"This pathway will be similar to highway rotaries that are used to control traffic flow," said the release. Multiple transmission lines will carry power from each of the three national grids into and out of the facility, allowing balancing of power between the three different grids. Richardson said the high-temperature superconductor wire has been developed over the past two decades at New Mexico's Los Alamos National Laboratory.
The project announcement came a week after Richardson met with GE officials in Connecticut to pitch the idea of a renewable energy manufacturing investment in the state, as the company readies to close its aircraft engine fabrication plant in Albuquerque in 2010.
The powers behind the project are Phil Harris, former CEO of PJM Interconnection, and American Superconductor Corp., which will provide superconductor electricity pipelines and transmission planning expertise.
"Tres Amigas will serve as a renewable energy market hub by connecting all three of America's power grids to enable the transfer of green power from region to region," said Harris, adding that the site could expand to dozens of gigawatts of power transfer as more renewable power generation sites are developed.
Tucson's Future Is Now

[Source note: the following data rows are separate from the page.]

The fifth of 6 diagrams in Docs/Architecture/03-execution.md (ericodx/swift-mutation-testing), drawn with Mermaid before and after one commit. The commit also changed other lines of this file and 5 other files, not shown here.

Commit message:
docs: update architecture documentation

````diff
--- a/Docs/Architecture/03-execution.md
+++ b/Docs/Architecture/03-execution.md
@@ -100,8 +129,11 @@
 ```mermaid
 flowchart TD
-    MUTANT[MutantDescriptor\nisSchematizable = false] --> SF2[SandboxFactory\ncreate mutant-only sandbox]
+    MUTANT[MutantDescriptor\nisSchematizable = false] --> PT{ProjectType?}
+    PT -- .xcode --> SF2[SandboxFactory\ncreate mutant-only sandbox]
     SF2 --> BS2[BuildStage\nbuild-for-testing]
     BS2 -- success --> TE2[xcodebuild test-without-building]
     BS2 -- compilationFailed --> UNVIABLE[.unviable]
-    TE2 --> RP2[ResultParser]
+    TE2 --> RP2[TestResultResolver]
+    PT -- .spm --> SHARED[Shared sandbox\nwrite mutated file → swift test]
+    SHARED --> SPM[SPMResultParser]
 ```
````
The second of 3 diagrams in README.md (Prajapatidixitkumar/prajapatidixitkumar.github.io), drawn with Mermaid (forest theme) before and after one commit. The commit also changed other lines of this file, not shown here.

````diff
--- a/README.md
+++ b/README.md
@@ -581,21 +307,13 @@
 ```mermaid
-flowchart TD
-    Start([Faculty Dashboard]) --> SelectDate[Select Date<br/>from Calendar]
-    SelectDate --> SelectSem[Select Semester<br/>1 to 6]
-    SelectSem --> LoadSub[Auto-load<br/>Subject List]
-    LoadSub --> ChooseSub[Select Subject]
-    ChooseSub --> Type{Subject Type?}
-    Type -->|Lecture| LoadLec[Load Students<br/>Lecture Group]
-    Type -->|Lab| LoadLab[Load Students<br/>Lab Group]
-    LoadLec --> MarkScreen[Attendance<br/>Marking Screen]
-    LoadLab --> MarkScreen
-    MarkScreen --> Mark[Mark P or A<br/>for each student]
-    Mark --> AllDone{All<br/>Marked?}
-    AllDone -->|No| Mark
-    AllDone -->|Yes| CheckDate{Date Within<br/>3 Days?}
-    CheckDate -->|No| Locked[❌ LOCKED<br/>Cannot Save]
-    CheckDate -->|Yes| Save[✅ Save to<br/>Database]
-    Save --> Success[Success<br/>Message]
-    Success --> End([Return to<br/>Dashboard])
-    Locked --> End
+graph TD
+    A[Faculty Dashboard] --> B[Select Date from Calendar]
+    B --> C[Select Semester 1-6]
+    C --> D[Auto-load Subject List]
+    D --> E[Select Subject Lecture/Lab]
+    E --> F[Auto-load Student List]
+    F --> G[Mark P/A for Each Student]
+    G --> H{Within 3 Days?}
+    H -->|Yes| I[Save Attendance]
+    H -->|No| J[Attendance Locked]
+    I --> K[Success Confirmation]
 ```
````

Power for the project might come from numerous solar power facilities in various planning and development stages across the region. Meanwhile, some areas already have built up a range of solar-industry companies that cover the spectrum. Among its successful and growing companies in the sector, Tucson can count German companies Solon Corp. (the global manufacturer of solar modules) and Schletter (a maker of aluminum racks for solar power farms), as well as homegrown companies General Plasma, Prism Technologies and Global Solar (partially owned by Solon), the leading maker of thin-film photovoltaic copper indium gallium diselenide (CIGS) solar cells on a flexible substrate.
Nearly all the firms benefit from access to talent and research at the University of Arizona, where efforts to promote the sector are led by the Arizona Research Institute for Solar Energy (AzRise).
"One thing we are seeing a lot of is different technologies focusing on the Tucson region as a test bed," says Lee Smith, senior vice president of business development for Tucson Regional Economic Opportunities (TREO). Those technologies range from standard photovoltaics to what Smith calls the "huge next step" in the industry: storage. "The current technology in solar is not cost-effective in competing with other generation sources," says Smith, "but as technology evolves, that's where Arizona, Tucson and the university are going to play a different role in the future."
The Arizona Legislature in July 2009 passed the "Quality Jobs Through Renewable Energy" measure that provides for financial incentives equal to up to 10 percent of what renewable energy companies spend on constructing a new manufacturing operation or corporate office in the state. The law takes effect Jan. 1, 2010.
The combination of such incentives with rising power costs from other generation sources means solar might approach the elusive grid parity in just a few years, surmises Olaf Koester, president and CEO for Solon's Tucson site. Meanwhile, the various elements of the industry's infrastructure are coalescing. The only thing missing is one of those half-billion-dollar silicon plants.
Asked about whether such a project would please Solon, Koester says, "We're buying cells. The main thing you need for cells is silicon, and raw silicon is made out of sand. And you need a lot of cheap energy, which we also have in Arizona. If you get silicon in Arizona, you really drive the business."
Yes, concluded Koester, "a new solar silicon plant would be very helpful."